P V Vasanta Kumar in Hyderabad | May 24, 2003 13:00 IST
Insurance Regulatory and Development Authority Chairman N Rangachary on Friday objected to the government's proposal to invite separate joint ventures or subsidiaries to enter pension business.
He was responding to reports that insurers will not be allowed to enter the pension funds sector on their own and entry will be permitted only via subsidiaries or joint ventures.
The IRDA chairman said it will create a conflict of interest if two regulators are going to monitor the action -- IRDA for payouts and the proposed Pensions Regulatory and Development Authority for contributions to pension schemes.
In developed countries except in Singapore, there is a single regulator for both life and pension, Rangachary said.
In India, only a life insurance company can offer an annuity, he said. "When you talk of pension, which is nothing but an annuity, insurance companies are better equipped to collect funds, accumulate them, invest them and pay out at designated dates.
Running a pension business involves a long time-span and requires investment expertise. The life companies proved that they have both," Rangachary said.
The pension companies need to revaluate their liabilities from time to time, match the liability and take into account the investment income, be in a position to reward their investors well, he said.

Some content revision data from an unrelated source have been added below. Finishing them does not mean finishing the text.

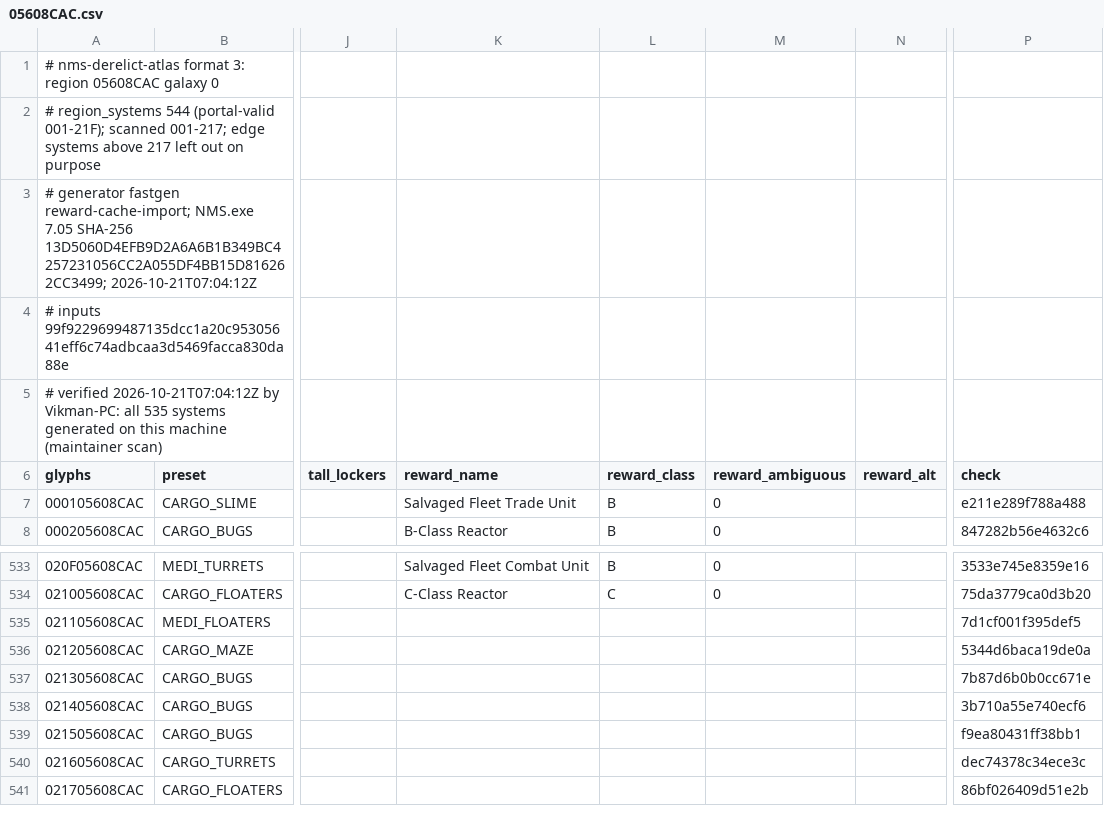
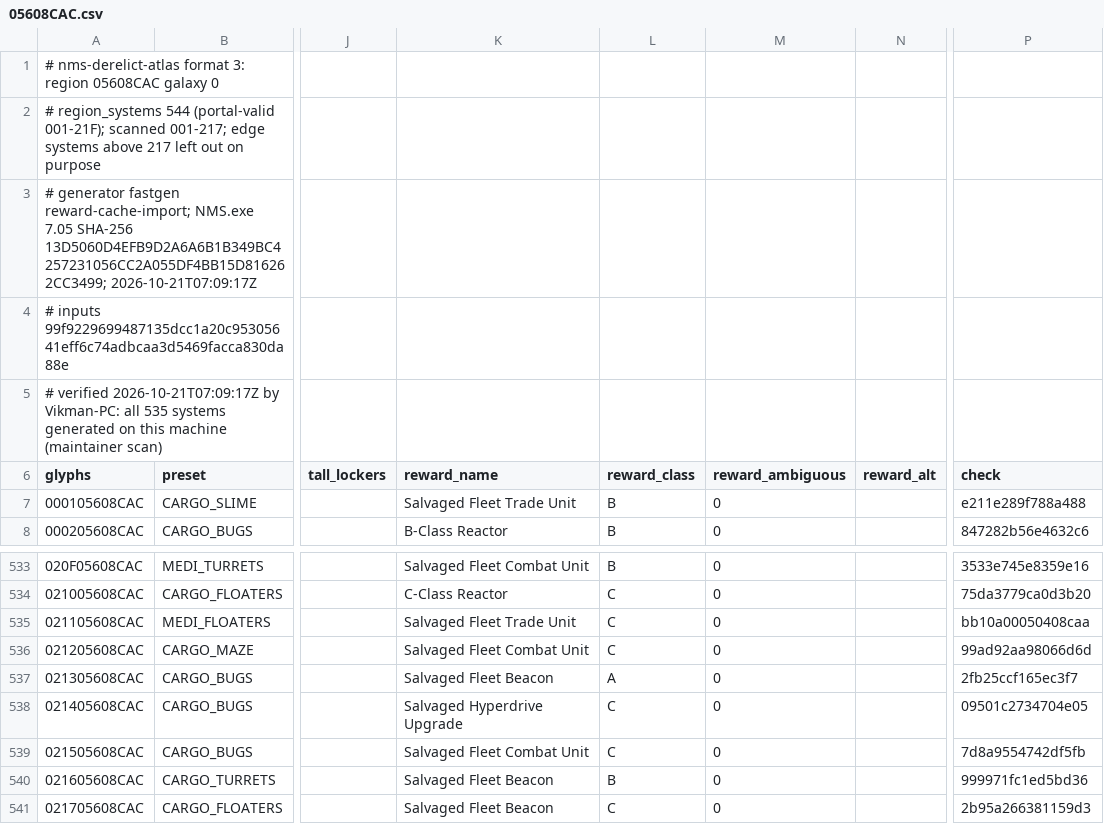
Before and after one commit to vikkitor93-coder/nms-derelict-atlas, a CSV file: regions/g00/05/608/05608CAC.csv, drawn as a sheet; only a part is shown, gaps mark what is left out; the diff names each change by its address in the sheet, - before the commit and + after, or states it on an @@ line.

Commit message:
end rewards (2 regions, format 3)

```diff
--- a/regions/g00/05/608/05608CAC.csv
+++ b/regions/g00/05/608/05608CAC.csv
-A3 (glyphs): …SHA-256 13D5060D4EFB9D2A6A6B1B349BC4257231056CC2A055DF4BB15D816262CC3499; 2026-10-21T07:04:12Z
+A3 (glyphs): …SHA-256 13D5060D4EFB9D2A6A6B1B349BC4257231056CC2A055DF4BB15D816262CC3499; 2026-10-21T07:09:17Z
-A5 (glyphs): # verified 2026-10-21T07:04:12Z by Vikman-PC:…
+A5 (glyphs): # verified 2026-10-21T07:09:17Z by Vikman-PC:…
-K535 (reward_name): (empty)
+K535 (reward_name): Salvaged Fleet Trade Unit
-L535:L536 (reward_class): (empty)
+L535:L536 (reward_class): C
-M535:M541 (reward_ambiguous): (empty)
+M535:M541 (reward_ambiguous): 0
-P535 (check): 7d1cf001f395def5
+P535 (check): bb10a00050408caa
-K536 (reward_name): (empty)
+K536 (reward_name): Salvaged Fleet Combat Unit
-P536 (check): 5344d6baca19de0a
+P536 (check): 99ad92aa98066d6d
-K537 (reward_name): (empty)
+K537 (reward_name): Salvaged Fleet Beacon
-L537 (reward_class): (empty)
+L537 (reward_class): A
-P537 (check): 7b87d6b0b0cc671e
+P537 (check): 2fb25ccf165ec3f7
-K538 (reward_name): (empty)
+K538 (reward_name): Salvaged Hyperdrive Upgrade
-L538:L539 (reward_class): (empty)
+L538:L539 (reward_class): C
-P538 (check): 3b710a55e740ecf6
+P538 (check): 09501c2734704e05
-K539 (reward_name): (empty)
+K539 (reward_name): Salvaged Fleet Combat Unit
-P539 (check): f9ea80431ff38bb1
+P539 (check): 7d8a9554742df5fb
-K540:K541 (reward_name): (empty)
+K540:K541 (reward_name): Salvaged Fleet Beacon
-L540 (reward_class): (empty)
+L540 (reward_class): B
-P540 (check): dec74378c34ece3c
+P540 (check): 999971fc1ed5bd36
-L541 (reward_class): (empty)
+L541 (reward_class): C
-P541 (check): 86bf026409d51e2b
+P541 (check): 2b95a266381159d3
```
Also changed, not shown: 2 other files.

Because of the long time period involved, the new companies might find it difficult to match their investments and liabilities.
In addition to this, investors of these policies will not be content with less than average returns while the average real returns will be lower because of the various imponderables like investment norms laid down by the new authority, he said.
"If you are going to have a pension fund manager within a life company, it severely restricts his activity to accumulation, gives him enough time to invest in a manner which will enhance the return on investment.
He can invest the money in as risky an investment as the customer wants, or he can go for a whole government bonds investment or a combination.
So what will happen is you can convert these investments into a larger principal than what you get in an insurance policy. The larger the principal sum is, the larger will be the pension," he said.
"There are charges that life companies do not know how to manage their funds and they do not have investment expertise But, I would like to ask which company had as much investment as the LIC has.
All these asset management companies put together do not have even 10 per cent of the LIC's corpus, which is at Rs 2,40,000 crore (Rs 2,400 billion) and the corporation invests about Rs 30,000 crore (Rs 300 billion) afresh every year in the market," he said.